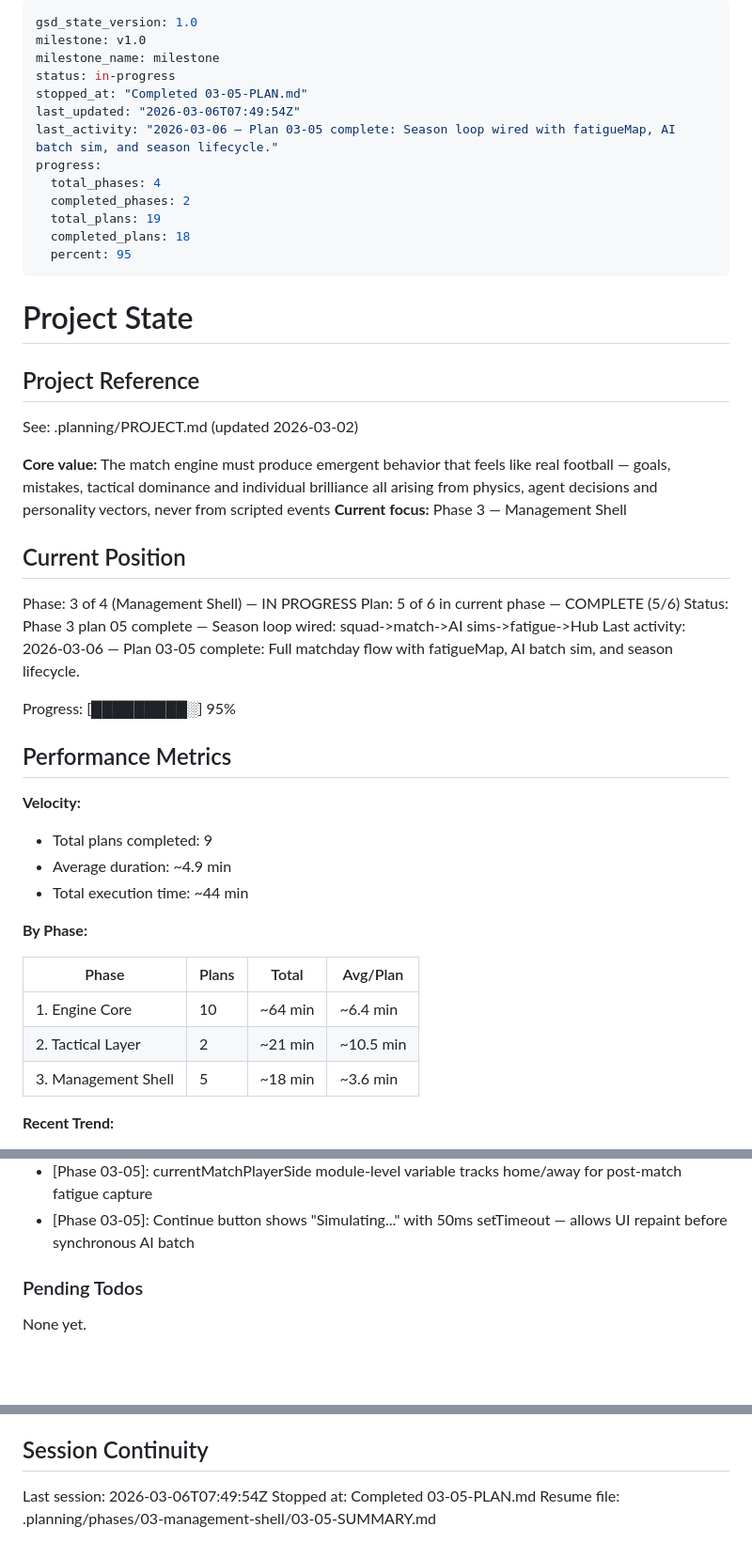
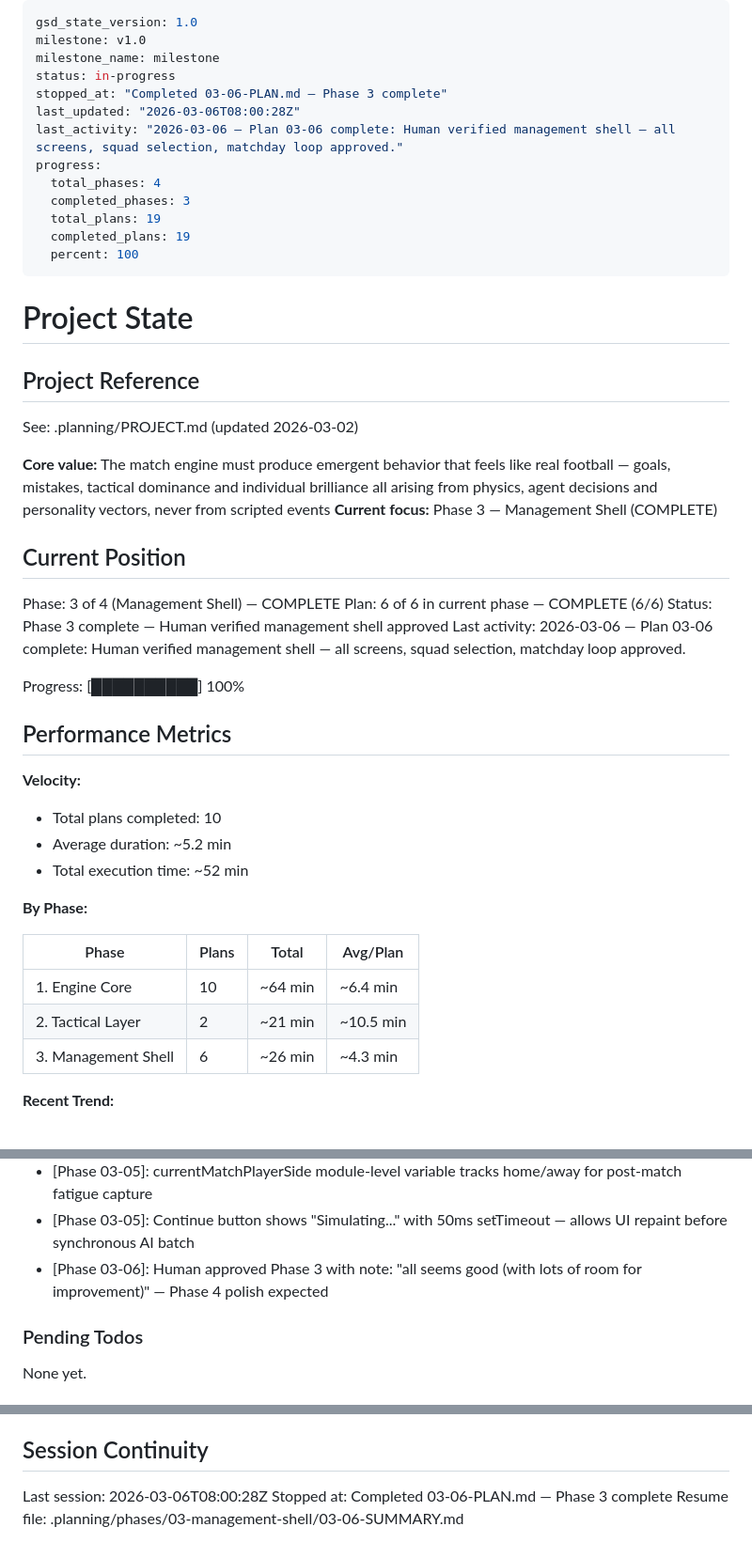
Before and after one commit to njdyson/fergie-time, a Markdown page: .planning/STATE.md, 3 parts joined by grey strips. Shown at 94% size. Drawn GitHub-style; blank space fills up the shorter version.

Commit message:
docs(03-06): complete Phase 3 human verification of management shell
- All 533 tests pass, production build succeeds
- Human verified 4 screens, squad selection, 2 matchday loop
- Phase 3 management shell approved for Phase 4

Co-Authored-By: Claude Opus 4.6 <noreply@anthropic.com>

```diff
--- a/.planning/STATE.md
+++ b/.planning/STATE.md
@@ -3,15 +3,15 @@ gsd_state_version: 1.0
 milestone: v1.0
 milestone_name: milestone
 status: in-progress
-stopped_at: "Completed 03-05-PLAN.md"
-last_updated: "2026-03-06T07:49:54Z"
-last_activity: "2026-03-06 — Plan 03-05 complete: Season loop wired with fatigueMap, AI batch sim, and season lifecycle."
+stopped_at: "Completed 03-06-PLAN.md — Phase 3 complete"
+last_updated: "2026-03-06T08:00:28Z"
+last_activity: "2026-03-06 — Plan 03-06 complete: Human verified management shell — all screens, squad selection, matchday loop approved."
 progress:
   total_phases: 4
-  completed_phases: 2
+  completed_phases: 3
   total_plans: 19
-  completed_plans: 18
-  percent: 95
+  completed_plans: 19
+  percent: 100
 ---
 
 # Project State
@@ -21,23 +21,23 @@ progress:
 See: .planning/PROJECT.md (updated 2026-03-02)
 
 **Core value:** The match engine must produce emergent behavior that feels like real football — goals, mistakes, tactical dominance and individual brilliance all arising from physics, agent decisions and personality vectors, never from scripted events
-**Current focus:** Phase 3 — Management Shell
+**Current focus:** Phase 3 — Management Shell (COMPLETE)
 
 ## Current Position
 
-Phase: 3 of 4 (Management Shell) — IN PROGRESS
-Plan: 5 of 6 in current phase — COMPLETE (5/6)
-Status: Phase 3 plan 05 complete — Season loop wired: squad->match->AI sims->fatigue->Hub
-Last activity: 2026-03-06 — Plan 03-05 complete: Full matchday flow with fatigueMap, AI batch sim, and season lifecycle.
+Phase: 3 of 4 (Management Shell) — COMPLETE
+Plan: 6 of 6 in current phase — COMPLETE (6/6)
+Status: Phase 3 complete — Human verified management shell approved
+Last activity: 2026-03-06 — Plan 03-06 complete: Human verified management shell — all screens, squad selection, matchday loop approved.
 
-Progress: [█████████░] 95%
+Progress: [██████████] 100%
 
 ## Performance Metrics
 
 **Velocity:**
-- Total plans completed: 9
-- Average duration: ~4.9 min
-- Total execution time: ~44 min
+- Total plans completed: 10
+- Average duration: ~5.2 min
+- Total execution time: ~52 min
 
 **By Phase:**
 
@@ -45,7 +45,7 @@ Progress: [█████████░] 95%
 |-------|-------|-------|----------|
 | 1. Engine Core | 10 | ~64 min | ~6.4 min |
 | 2. Tactical Layer | 2 | ~21 min | ~10.5 min |
-| 3. Management Shell | 5 | ~18 min | ~3.6 min |
+| 3. Management Shell | 6 | ~26 min | ~4.3 min |
 
 **Recent Trend:**
 - Last 5 plans: 01-06 (7 min), 01-07 (3 min), 01-08 (8 min), 01-09 (7 min), 01-10 (20 min incl. checkpoint)
@@ -111,6 +111,7 @@ Recent decisions affecting current work:
 - [Phase 03-05]: Extracted initMatchWithConfig() helper from startMatch() — reusable engine setup for both legacy and season paths
 - [Phase 03-05]: currentMatchPlayerSide module-level variable tracks home/away for post-match fatigue capture
 - [Phase 03-05]: Continue button shows "Simulating..." with 50ms setTimeout — allows UI repaint before synchronous AI batch
+- [Phase 03-06]: Human approved Phase 3 with note: "all seems good (with lots of room for improvement)" — Phase 4 polish expected
 
 ### Pending Todos
 
@@ -124,6 +125,6 @@ None yet.
 
 ## Session Continuity
 
-Last session: 2026-03-06T07:49:54Z
-Stopped at: Completed 03-05-PLAN.md
-Resume file: .planning/phases/03-management-shell/03-05-SUMMARY.md
+Last session: 2026-03-06T08:00:28Z
+Stopped at: Completed 03-06-PLAN.md — Phase 3 complete
+Resume file: .planning/phases/03-management-shell/03-06-SUMMARY.md
```
Also changed, not shown: .planning/ROADMAP.md (+3 -2 lines), 1 other file.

### TASK STATEMENT
Restate each entry word for word; pictures stay out of the copy.

### TASK ANSWER
Before and after one commit to njdyson/fergie-time, a Markdown page: .planning/STATE.md, 3 parts joined by grey strips. Shown at 94% size. Drawn GitHub-style; blank space fills up the shorter version.

Commit message:
docs(03-06): complete Phase 3 human verification of management shell
- All 533 tests pass, production build succeeds
- Human verified 4 screens, squad selection, 2 matchday loop
- Phase 3 management shell approved for Phase 4

Co-Authored-By: Claude Opus 4.6 <noreply@anthropic.com>

```diff
--- a/.planning/STATE.md
+++ b/.planning/STATE.md
@@ -3,15 +3,15 @@ gsd_state_version: 1.0
 milestone: v1.0
 milestone_name: milestone
 status: in-progress
-stopped_at: "Completed 03-05-PLAN.md"
-last_updated: "2026-03-06T07:49:54Z"
-last_activity: "2026-03-06 — Plan 03-05 complete: Season loop wired with fatigueMap, AI batch sim, and season lifecycle."
+stopped_at: "Completed 03-06-PLAN.md — Phase 3 complete"
+last_updated: "2026-03-06T08:00:28Z"
+last_activity: "2026-03-06 — Plan 03-06 complete: Human verified management shell — all screens, squad selection, matchday loop approved."
 progress:
   total_phases: 4
-  completed_phases: 2
+  completed_phases: 3
   total_plans: 19
-  completed_plans: 18
-  percent: 95
+  completed_plans: 19
+  percent: 100
 ---
 
 # Project State
@@ -21,23 +21,23 @@ progress:
 See: .planning/PROJECT.md (updated 2026-03-02)
 
 **Core value:** The match engine must produce emergent behavior that feels like real football — goals, mistakes, tactical dominance and individual brilliance all arising from physics, agent decisions and personality vectors, never from scripted events
-**Current focus:** Phase 3 — Management Shell
+**Current focus:** Phase 3 — Management Shell (COMPLETE)
 
 ## Current Position
 
-Phase: 3 of 4 (Management Shell) — IN PROGRESS
-Plan: 5 of 6 in current phase — COMPLETE (5/6)
-Status: Phase 3 plan 05 complete — Season loop wired: squad->match->AI sims->fatigue->Hub
-Last activity: 2026-03-06 — Plan 03-05 complete: Full matchday flow with fatigueMap, AI batch sim, and season lifecycle.
+Phase: 3 of 4 (Management Shell) — COMPLETE
+Plan: 6 of 6 in current phase — COMPLETE (6/6)
+Status: Phase 3 complete — Human verified management shell approved
+Last activity: 2026-03-06 — Plan 03-06 complete: Human verified management shell — all screens, squad selection, matchday loop approved.
 
-Progress: [█████████░] 95%
+Progress: [██████████] 100%
 
 ## Performance Metrics
 
 **Velocity:**
-- Total plans completed: 9
-- Average duration: ~4.9 min
-- Total execution time: ~44 min
+- Total plans completed: 10
+- Average duration: ~5.2 min
+- Total execution time: ~52 min
 
 **By Phase:**
 
@@ -45,7 +45,7 @@ Progress: [█████████░] 95%
 |-------|-------|-------|----------|
 | 1. Engine Core | 10 | ~64 min | ~6.4 min |
 | 2. Tactical Layer | 2 | ~21 min | ~10.5 min |
-| 3. Management Shell | 5 | ~18 min | ~3.6 min |
+| 3. Management Shell | 6 | ~26 min | ~4.3 min |
 
 **Recent Trend:**
 - Last 5 plans: 01-06 (7 min), 01-07 (3 min), 01-08 (8 min), 01-09 (7 min), 01-10 (20 min incl. checkpoint)
@@ -111,6 +111,7 @@ Recent decisions affecting current work:
 - [Phase 03-05]: Extracted initMatchWithConfig() helper from startMatch() — reusable engine setup for both legacy and season paths
 - [Phase 03-05]: currentMatchPlayerSide module-level variable tracks home/away for post-match fatigue capture
 - [Phase 03-05]: Continue button shows "Simulating..." with 50ms setTimeout — allows UI repaint before synchronous AI batch
+- [Phase 03-06]: Human approved Phase 3 with note: "all seems good (with lots of room for improvement)" — Phase 4 polish expected
 
 ### Pending Todos
 
@@ -124,6 +125,6 @@ None yet.
 
 ## Session Continuity
 
-Last session: 2026-03-06T07:49:54Z
-Stopped at: Completed 03-05-PLAN.md
-Resume file: .planning/phases/03-management-shell/03-05-SUMMARY.md
+Last session: 2026-03-06T08:00:28Z
+Stopped at: Completed 03-06-PLAN.md — Phase 3 complete
+Resume file: .planning/phases/03-management-shell/03-06-SUMMARY.md
```
Also changed, not shown: .planning/ROADMAP.md (+3 -2 lines), 1 other file.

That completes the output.